One of these was carers were able to continue to get the benefit payment even if they had a temporary break in caring for someone.
This would apply if the claimant or the person they cared for got Covid or if they had to self-isolate.
On top of this, the other easement was that providing emotional support to a disabled person would go towards the Carer’s Allowance weekly 35 hours of care threshold.
As of the end of August, these easements no longer apply and could affect the amount claimants receive if they remain unaware of these changes.
Are you eligible for Carer’s Allowance?
Claimants do not need to be related to, or live with, the person who they care for, but they do not get paid extra if they care for more than one person.
In order to be eligible for Carer’s Allowance, the person the claimant is caring for must already be receiving some form of benefit payment.
This can include the daily living component of Personal Independence Payment (PIP), the middle or highest rate of Disability Living Allowance or Attendance Allowance; among many more.
If someone else is helping to take care of the person in need of help, only one is eligible to claim for Carer’s Allowance.
Those who have been diagnosed with COVID-19 can still receive the benefit payment if they provide care remotely.
Those thinking of applying for Carer’s Allowance should know that they will not be awarded any payment if they receive the full amount of the state pension.
Furthermore, if someone’s state pension is more than £67.60 a week, they will not get a Carer’s Allowance payment but their Pension Credit may go up.
Despite this, those not eligible for Carer’s Allowance may instead be entitled to Carer’s Credit.
How to apply for Carer’s Allowance
Anyone interested in applying for this benefit payment can do so via the Gov.co.uk website or contact their local Jobcentre.
During the application process, claimants will need to provide their National Insurance number, bank information, employment history and details of expenses.
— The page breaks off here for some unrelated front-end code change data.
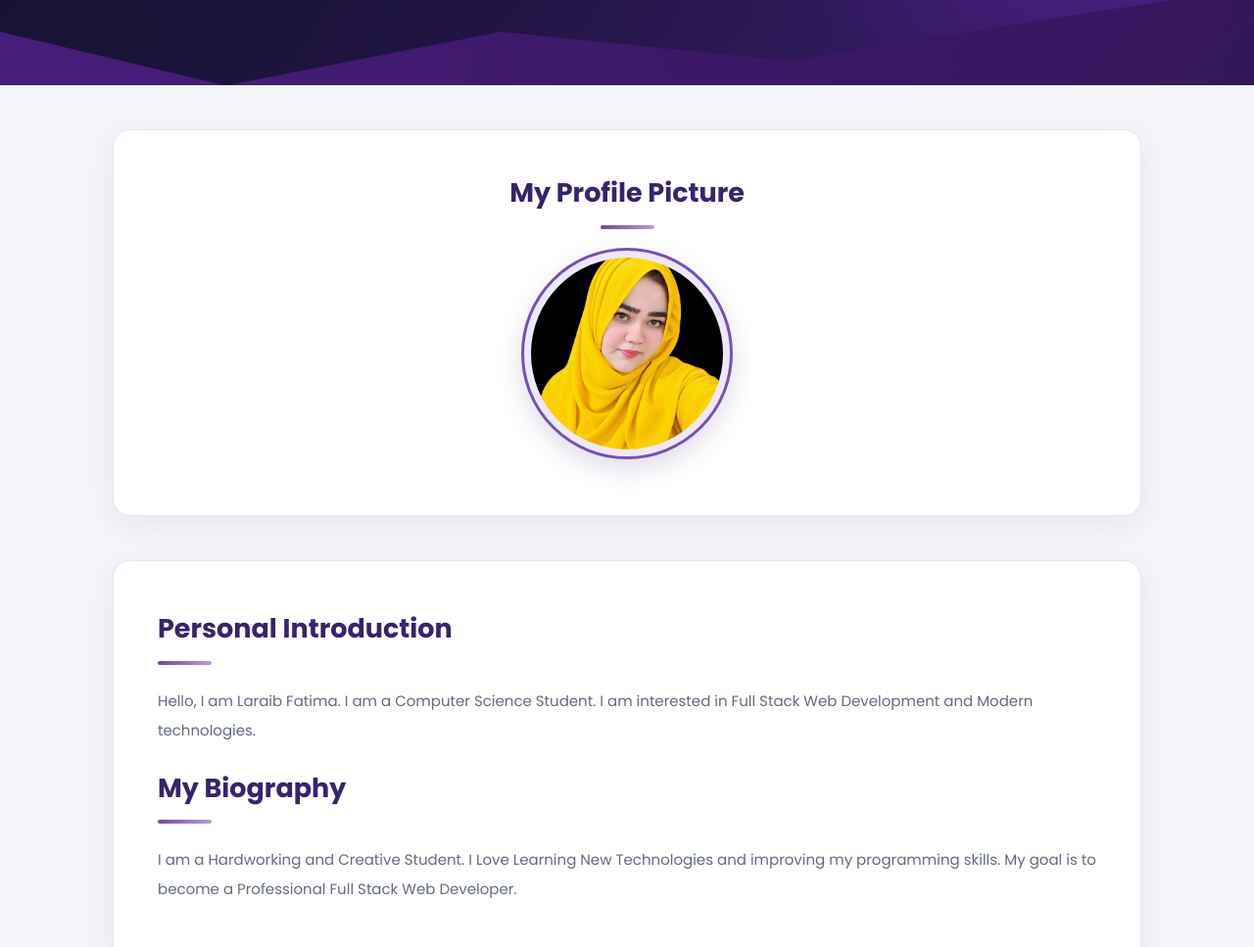
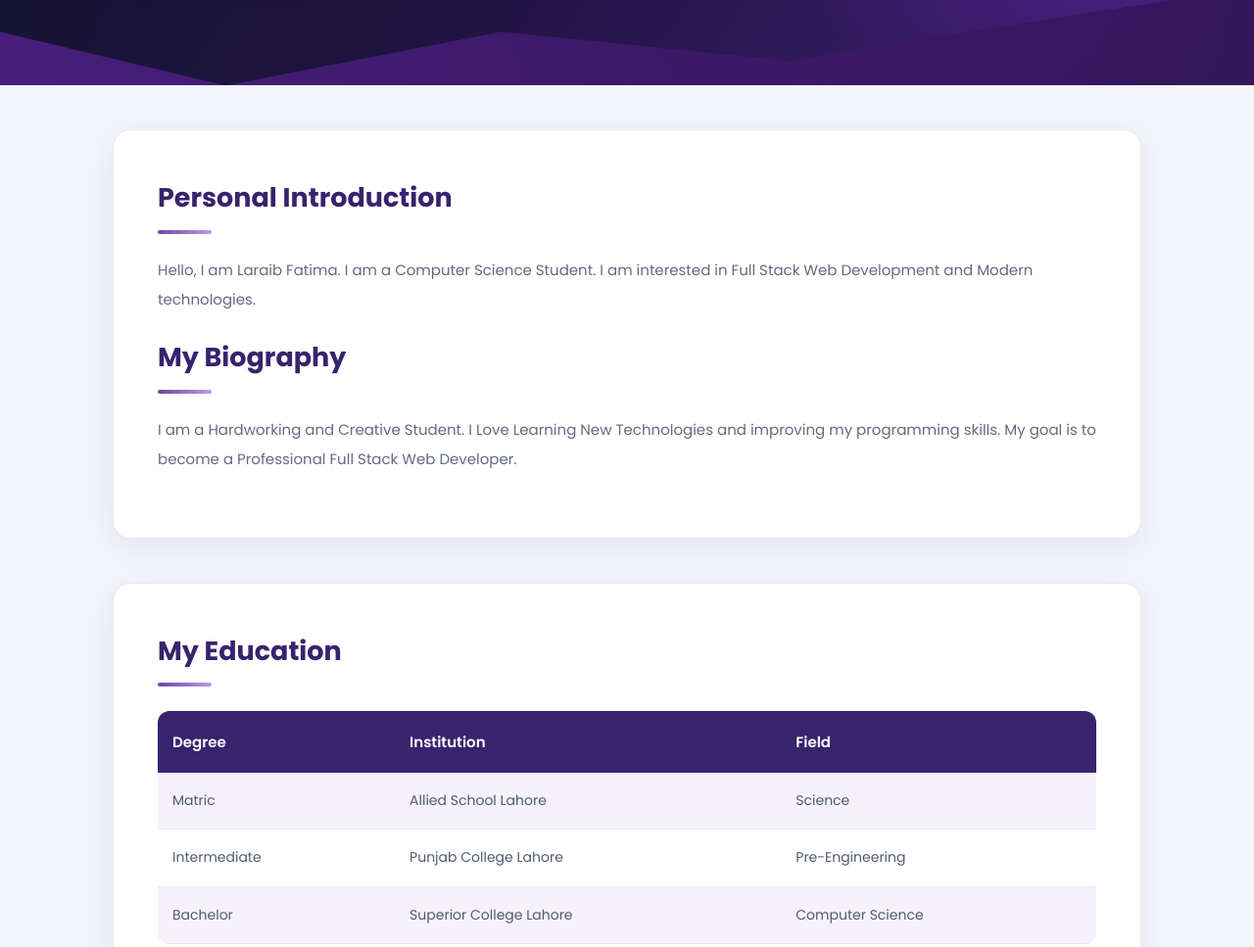
Before and after one commit to flaraib691/personal-profile-website, a plain HTML site: page index.html in a window 1280 px wide. Shown: the part 620-1587 px from the top of the page at 98% size. Drawn offline with Linux system fonts and the light colour scheme.

Commit message:
Updated HTML and CSS

```diff
--- a/index.html
+++ b/index.html
@@ -15,7 +15,6 @@
         <a href="#home" class="logo">〈/〉 Laraib Fatima</a>
         <div class="nav-links">
             <a href="#home">Home</a>
-            <a href="#profile">Profile</a>
             <a href="#about">About</a>
             <a href="#education">Education</a>
             <a href="#skills">Skills</a>
@@ -53,12 +52,6 @@
 
     </header>
 
-    <!-- Profile Picture -->
-    <section id="profile">
-        <h1>My Profile Picture</h1>
-
-        <img src="images/profile.jpg" alt="Laraib Fatima Profile Picture" class="profile-img">
-    </section>
 
     <!-- Personal Introduction -->
     <section id="about">
--- a/style.css
+++ b/style.css
@@ -263,35 +263,6 @@ section p {
     line-height: 2;
 }
 
-/* ===== PROFILE IMAGE ===== */
-
-#profile {
-    text-align: center;
-    padding: 40px;
-}
-
-#profile h1::after {
-    margin-left: auto;
-    margin-right: auto;
-}
-
-.profile-img {
-    width: 210px;
-    height: 210px;
-    object-fit: cover;
-    border-radius: 50%;
-    border: 7px solid #eee7ff;
-    outline: 3px solid #7650b4;
-    margin: 20px auto;
-    display: block;
-    box-shadow: 0 10px 30px rgba(67, 43, 119, 0.2);
-    transition: all 0.4s ease;
-}
-
-.profile-img:hover {
-    transform: scale(1.08);
-    box-shadow: 0 15px 35px rgba(67, 43, 119, 0.3);
-}
 
 /* ===== EDUCATION TABLE ===== */
 
```
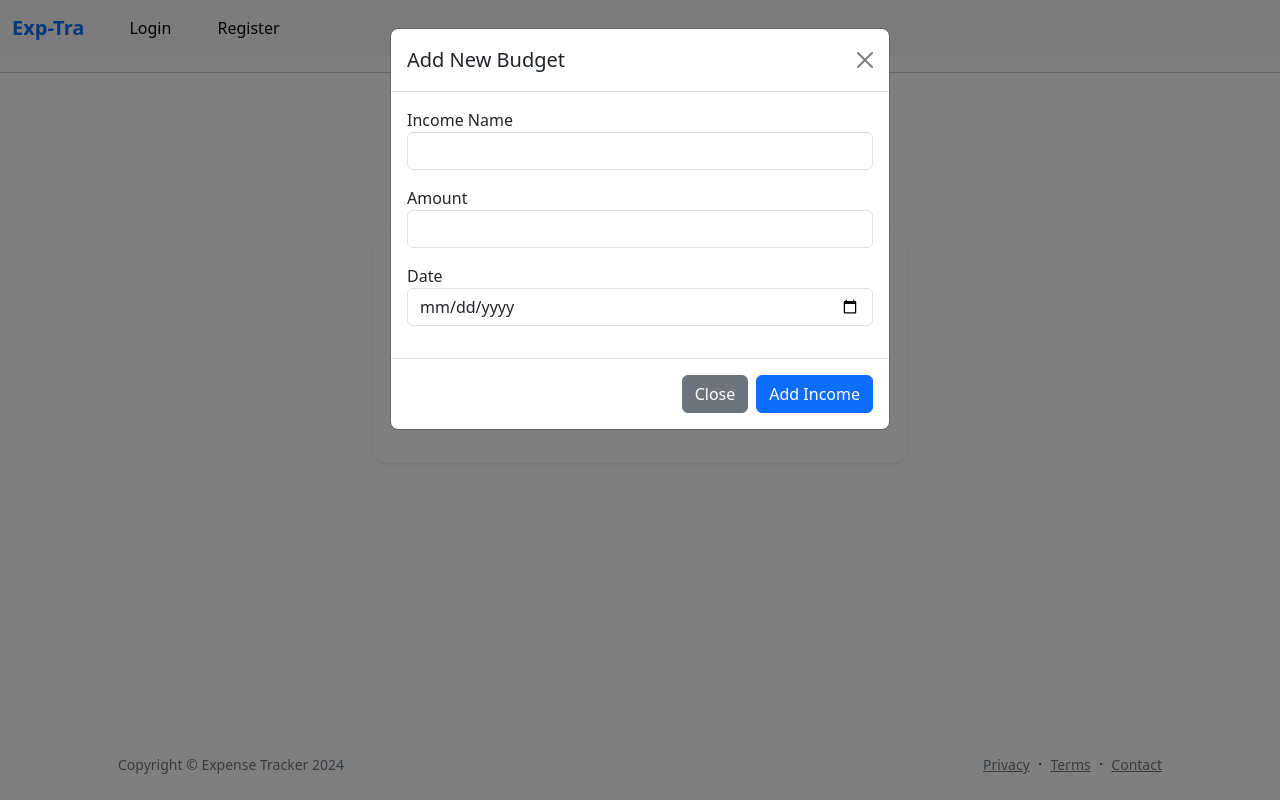
After one commit to seymausta/expense-tracker0, a Flask app: page /budget in a window 1280 px wide, after a click on "Add New Income". The commit adds this page. Run offline with Flask 3, Linux system fonts and the light colour scheme; tables that the repository leaves empty hold one stand-in row (values such as "Sample post"); some libraries are stand-ins or nearby versions.

```diff
--- a/app/forms.py
+++ b/app/forms.py
@@ -1,5 +1,6 @@
 from flask_wtf import FlaskForm
-from wtforms import StringField, PasswordField, BooleanField, SubmitField, DecimalField, DateField, SelectField, TextAreaField
+from wtforms import StringField, PasswordField, BooleanField, SubmitField, DecimalField, DateField, SelectField, \
+    TextAreaField, FloatField
 from wtforms.validators import ValidationError, DataRequired, Email, EqualTo,  Length, NumberRange
 import sqlalchemy as sa
 from wtforms.widgets import HiddenInput
@@ -52,26 +53,16 @@ class UpdateExpenseForm(FlaskForm):
     date = DateField('Date', validators=[DataRequired()])
     description = TextAreaField('Description')
     submit = SubmitField('Update')
-    delete = SubmitField('Delete', widget=HiddenInput())
 
-    def __init__(self, expense, *args, **kwargs):
+    def __init__(self, expense=None, *args, **kwargs):
         super(UpdateExpenseForm, self).__init__(*args, **kwargs)
-        self.expense = expense
-        self.category.choices = [(category.id, category.name) for category in Category.query.all()]
-        self.populate_form_fields()
-
-    def populate_form_fields(self):
-        self.name.data = self.expense.name
-        self.amount.data = self.expense.amount
-        self.category.data = self.expense.category_id
-        self.date.data = self.expense.date
-        self.description.data = self.expense.description
-
-        print("Expense Name:", self.expense.name)
-        print("Expense Amount:", self.expense.amount)
-        print("Expense Category ID:", self.expense.category_id)
-        print("Expense Date:", self.expense.date)
-        print("Expense Description:", self.expense.description)
+        if expense:
+            self.name.data = expense.name
+            self.amount.data = expense.amount
+            self.category.choices = [(category.id, category.name) for category in Category.query.all()]
+            self.category.data = expense.category_id
+            self.date.data = expense.date
+            self.description.data = expense.description
 
     def validate_category(self, category):
         if not Category.query.get(category.data):
@@ -95,3 +86,9 @@ class ResetPasswordForm(FlaskForm):
     password2 = PasswordField(
         'Repeat Password', validators=[DataRequired(), EqualTo('password')])
     submit = SubmitField('Request Password Reset')
+
+class BudgetForm(FlaskForm):
+    name = StringField('Income Name', validators=[DataRequired()])
+    amount = FloatField('Amount', validators=[DataRequired(), NumberRange(min=0)])
+    date = DateField('Date', validators=[DataRequired()])
+    submit = SubmitField('Add Income')
--- a/app/routes.py
+++ b/app/routes.py
@@ -1,12 +1,14 @@
+from calendar import calendar
+from collections import defaultdict
 from datetime import datetime,timedelta
 from sqlalchemy import func
 from app import app,db
-from flask import render_template, flash, redirect, url_for, request, abort
+from flask import render_template, flash, redirect, url_for, request, abort, jsonify
 from app.forms import LoginForm, RegistrationForm, ExpenseForm, UpdateExpenseForm, UpdateAccountForm, AddCategoryForm, \
-    ResetPasswordRequestForm, ResetPasswordForm
+    ResetPasswordRequestForm, ResetPasswordForm, BudgetForm
 from flask_login import current_user, login_user, logout_user, login_required
 import sqlalchemy as sa
-from app.models import User, Expense, Category
+from app.models import User, Expense, Category, Income
 from urllib.parse import urlsplit
 from app.email import send_password_reset_email
 
@@ -122,33 +124,22 @@ def delete_expense(expense_id):
     return redirect(url_for('expense_history'))
 
 
-@app.route('/update_expense/<int:expense_id>', methods=['GET', 'POST'])
+@app.route('/update_expense/<int:expense_id>', methods=['POST'])
 @login_required
 def update_expense(expense_id):
     expense = Expense.query.get_or_404(expense_id)
-    form = UpdateExpenseForm(expense=expense)  # Expense objesini form başlatılırken geçirin.
+    form = ExpenseForm()
 
     if form.validate_on_submit():
-        print("Form validation successful!")
-        print("Before update:", expense.name, expense.amount)  # Güncellemeden önceki değerler
         expense.name = form.name.data
         expense.amount = form.amount.data
         expense.category_id = form.category.data
         expense.date = form.date.data
         expense.description = form.description.data
 
-        print("Name:", expense.name)
-        print("Amount:", expense.amount)
-
-        print("After update:", expense.name, expense.amount)  # Güncellemeden sonraki değerler
-        try:
-            db.session.commit()
-            flash('Your expense has been updated!', 'success')
-            return redirect(url_for('expense_history'))
-        except Exception as e:
-            flash('An error occurred while updating the expense.', 'danger')
-            print('Error:', e)  # Hatanın ayrıntılarını konsola yazdır
-            db.session.rollback()  # Veritabanı değişikliklerini geri al
+        db.session.commit()
+        flash('Expense updated successfully!', 'success')
+        return redirect(url_for('expense_history'))
 
     return render_template('expense_history.html', title='Update Expense', form=form)
 
@@ -237,15 +228,16 @@ def delete_account():
 @app.route('/dashboard')
 def dashboard():
     form = ExpenseForm()
+
     def last_five_expenses():
         return Expense.query.filter_by(user_id=current_user.id).order_by(Expense.date.desc()).limit(5).all()
 
     def total_spend_week(user_id):
-        # Haftanın başlangıç tarihini bulma
+            # Haftanın başlangıç tarihini bulma
         current_date = datetime.now()
         start_of_week = current_date - timedelta(days=current_date.weekday())
 
-        # Haftalık harcamaları sorgulama
+            # Haftalık harcamaları sorgulama
         total_weekly_spend = db.session.query(func.sum(Expense.amount)). \
             filter(Expense.user_id == user_id). \
             filter(Expense.date >= start_of_week).scalar()
@@ -253,7 +245,7 @@ def dashboard():
         return total_weekly_spend or 0
 
     def total_spend_year(user_id):
-        # İçinde bulunulan yıl için harcamaları sorgulama
+            # İçinde bulunulan yıl için harcamaları sorgulama
         total_yearly_spend = db.session.query(func.sum(Expense.amount)). \
             filter(Expense.user_id == user_id). \
             filter(func.extract('year', Expense.date) == datetime.now().year).scalar()
@@ -261,7 +253,7 @@ def dashboard():
         return total_yearly_spend or 0
 
     def total_spend_month(user_id):
-        # İçinde bulunulan ay için harcamaları sorgulama
+            # İçinde bulunulan ay için harcamaları sorgulama
         total_monthly_spend = db.session.query(func.sum(Expense.amount)). \
             filter(Expense.user_id == user_id). \
             filter(func.extract('year', Expense.date) == datetime.now().year). \
@@ -269,15 +261,80 @@ def dashboard():
 
         return total_monthly_spend or 0
 
+
     categories = Category.query.all()
     category_dict = {category.id: category.name for category in categories}
 
     last_five_expenses = last_five_expenses()
-    total_spend_week=total_spend_week(current_user.id)
+    total_spend_week = total_spend_week(current_user.id)
     total_spend_month = total_spend_month(current_user.id)
     total_spend_year = total_spend_year(current_user.id)
 
+    return render_template('dashboard.html', title='Dashboard', last_five_expenses=last_five_expenses,
+                               total_spend_week=total_spend_week, total_spend_month=total_spend_month,
+                               total_spend_year=total_spend_year, category_dict=category_dict,
+                               weekly_spending=weekly_spending, form=form)
 
-    return render_template('dashboard.html', title='Dashboard', last_five_expenses=last_five_expenses,
-                           total_spend_week=total_spend_week,total_spend_month=total_spend_month,
-                           total_spend_year=total_spend_year,category_dict=category_dict, form=form)
+@app.route('/weekly_spending')
+def weekly_spending():
+    # Haftalık harcama verilerini hazırla
+    weekly_spending = []
+
+    # Son 4 haftanın başlangıç ve bitiş tarihlerini belirleme
+    today = datetime.today()
+    for i in range(4):
+        end_of_week = today - timedelta(days=(i * 7))
+        start_of_week = end_of_week - timedelta(days=6)
+
+        # Haftalık harcamaları sorgulama
+        weekly_spend = db.session.query(func.sum(Expense.amount)). \
+            filter(Expense.user_id == current_user.id). \
+            filter(Expense.date >= start_of_week). \
+            filter(Expense.date <= end_of_week).scalar()
+
+        # Haftalık harcama miktarını sözlüğe ekleme
+        weekly_spending.append({
+            'start_of_week': start_of_week.strftime('%b %d'),
+            'end_of_week': end_of_week.strftime('%b %d'),
+            'amount': weekly_spend or 0  # Harcama miktarı 0 ise None yerine 0 olarak ayarlanır
+        })
+
+    # Grafik için gerekli verileri JSON formatında döndür
+    return jsonify(weekly_spending)
+
+@app.route('/monthly_spending')
+def monthly_spending():
+    monthly_spending = defaultdict(int)
+
+    # Şu anki yılın başlangıç tarihini al
+    current_year = datetime.now().year
+    start_of_year = datetime(current_year, 1, 1)
+
+    # Şu anki yılın bitiş tarihini al
+    end_of_year = datetime(current_year, 12, 31)
+
+    # Kullanıcının tüm harcamalarını al
+    expenses = Expense.query.filter_by(user_id=current_user.id).filter(
+        Expense.date >= start_of_year,
+        Expense.date <= end_of_year
+    ).all()
+
+    # Aylık harcamaları topla
+    for expense in expenses:
+        monthly_key = expense.date.strftime('%b %Y')
+        monthly_spending[monthly_key] += expense.amount
+
+    # JSON formatında aylık harcama verilerini döndür
+    return jsonify(monthly_spending)
+
+@app.route('/budget', methods=['GET', 'POST'])
+def budget():
+    form = BudgetForm()
+    if form.validate_on_submit():
+        income = Income(name=form.name.data, amount=form.amount.data, date=form.date.data,user_id=current_user.id)
+        db.session.add(income)
+        db.session.commit()
+        flash('Income added successfully!', 'success')
+        return redirect(url_for('budget'))
+    incomes = Income.query.all()
+    return render_template('budget.html', title='Budget', form=form, incomes=incomes)
--- a/app/templates/base.html
+++ b/app/templates/base.html
@@ -11,15 +11,18 @@
     <link href="https://fonts.googleapis.com/css2?family=Plus+Jakarta+Sans:wght@100;200;300;400;500;600;700;800;900&amp;display=swap"
           rel="stylesheet"/>
     <link rel="stylesheet" href="{{ url_for('static', filename='css/styles.css') }}">
+    <link href="https://cdn.jsdelivr.net/npm/bootstrap-icons@1.7.2/font/bootstrap-icons.css" rel="stylesheet">
+
     <link
             href="https://cdn.jsdelivr.net/npm/bootstrap@5.3.2/dist/css/bootstrap.min.css"
             rel="stylesheet"
             integrity="sha384-T3c6CoIi6uLrA9TneNEoa7RxnatzjcDSCmG1MXxSR1GAsXEV/Dwwykc2MPK8M2HN"
             crossorigin="anonymous">
+    <script src="https://cdn.jsdelivr.net/npm/chart.js@2.8.0"></script>
 
     {% block styles %}
     <style>
-     /* Footer stilini belirle */
+        /* Footer stilini belirle */
         footer {
             background-color: #626364; /* Açık gri arka plan rengi */
             border-radius: 15px; /* Köşeleri yumuşat */
@@ -55,7 +58,9 @@
 <footer class="bg-white py-4 fixed-bottom"> <!-- fixed-bottom sınıfı footer'ı altta sabit kılar -->
     <div class="container px-5">
         <div class="row align-items-center justify-content-between flex-column flex-sm-row">
-            <div class="col-auto"><div class="small m-0">Copyright &copy; Expense Tracker 2024</div></div>
+            <div class="col-auto">
+                <div class="small m-0">Copyright &copy; Expense Tracker 2024</div>
+            </div>
             <div class="col-auto">
                 <a class="small" href="#!">Privacy</a>
                 <span class="mx-1">&middot;</span>
--- /dev/null
+++ b/app/templates/budget.html
@@ -0,0 +1,82 @@
+{% extends "base.html" %}
+
+{% block title %}
+Budget
+{% endblock %}
+
+{% block content %}
+<div class="container">
+    <h1 class="my-4 fw-bolder text-center">Budget</h1>
+    <div class="row justify-content-center">
+        <div class="col-md-6">
+            <button type="button" class="btn btn-outline-secondary mb-4 d-block mx-auto" data-bs-toggle="modal"
+                    data-bs-target="#addBudgetModal">
+                Add New Income
+            </button>
+
+            <div class="card shadow-sm border-0 rounded-4 p-4">
+                {% if incomes %}
+                <h2 class="my-4 fw-bolder ">Your Income</h2>
+
+                <div class="table-responsive">
+                    <table class="table table-hover">
+                        <thead class="table-light">
+                        <tr>
+                            <th>Name</th>
+                            <th>Amount</th>
+                            <th>Date</th>
+                        </tr>
+                        </thead>
+                        <tbody>
+                        {% for income in incomes %}
+                        <tr>
+                            <td>{{ income.name }}</td>
+                            <td>{{ income.amount }}</td>
+                            <td>{{ income.date }}</td>
+                        </tr>
+
+                        {% endfor %}
+                        </tbody>
+                    </table>
+                    {% else %}
+                    <p class="fw-bold text-center">You don't have any income yet 😥</p>
+                    {% endif %}
+                </div>
+            </div>
+        </div>
+    </div>
+
+    <!-- Modal -->
+    <div class="modal fade" id="addBudgetModal" tabindex="-1" aria-labelledby="addBudgetModalLabel" aria-hidden="true">
+        <div class="modal-dialog">
+            <div class="modal-content">
+                <div class="modal-header">
+                    <h5 class="modal-title" id="addBudgetModalLabel">Add New Budget</h5>
+                    <button type="button" class="btn-close" data-bs-dismiss="modal" aria-label="Close"></button>
+                </div>
+                <form method="post">
+                    {{ form.hidden_tag() }}
+                    <div class="modal-body">
+                        <div class="mb-3">
+                            {{ form.name.label }}
+                            {{ form.name(class="form-control") }}
+                        </div>
+                        <div class="mb-3">
+                            {{ form.amount.label }}
+                            {{ form.amount(class="form-control") }}
+                        </div>
+                        <div class="mb-3">
+                            {{ form.date.label }}
+                            {{ form.date(class="form-control") }}
+                        </div>
+                    </div>
+                    <div class="modal-footer">
+                        <button type="button" class="btn btn-secondary" data-bs-dismiss="modal">Close</button>
+                        <button type="submit" class="btn btn-primary">{{ form.submit.label }}</button>
+                    </div>
+                </form>
+            </div>
+        </div>
+    </div>
+    </div>
+    {% endblock %}
--- a/app/templates/navbar.html
+++ b/app/templates/navbar.html
@@ -19,7 +19,7 @@
           <a class="nav-link" href="{{ url_for('expenses') }}">Expenses</a>
         </li>
         <li class="nav-item">
-          <a class="nav-link" href="#">Budget</a>
+          <a class="nav-link" href="{{ url_for('budget') }}">Budget</a>
         </li>
         <li class="nav-item">
           <a class="nav-link" href="#">Reports</a>
```
Also changed, not shown: app/models.py (+16 -0 lines), app/templates/add_expense.html (+2 -11 lines), app/templates/categories.html (+0 -10 lines), app/templates/category_expenses.html (+6 -5 lines), app/templates/dashboard.html (+84 -8 lines), app/templates/expense_history.html (+9 -20 lines), app.db.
All initial claims made by applications are backdated by up to three months by the DWP.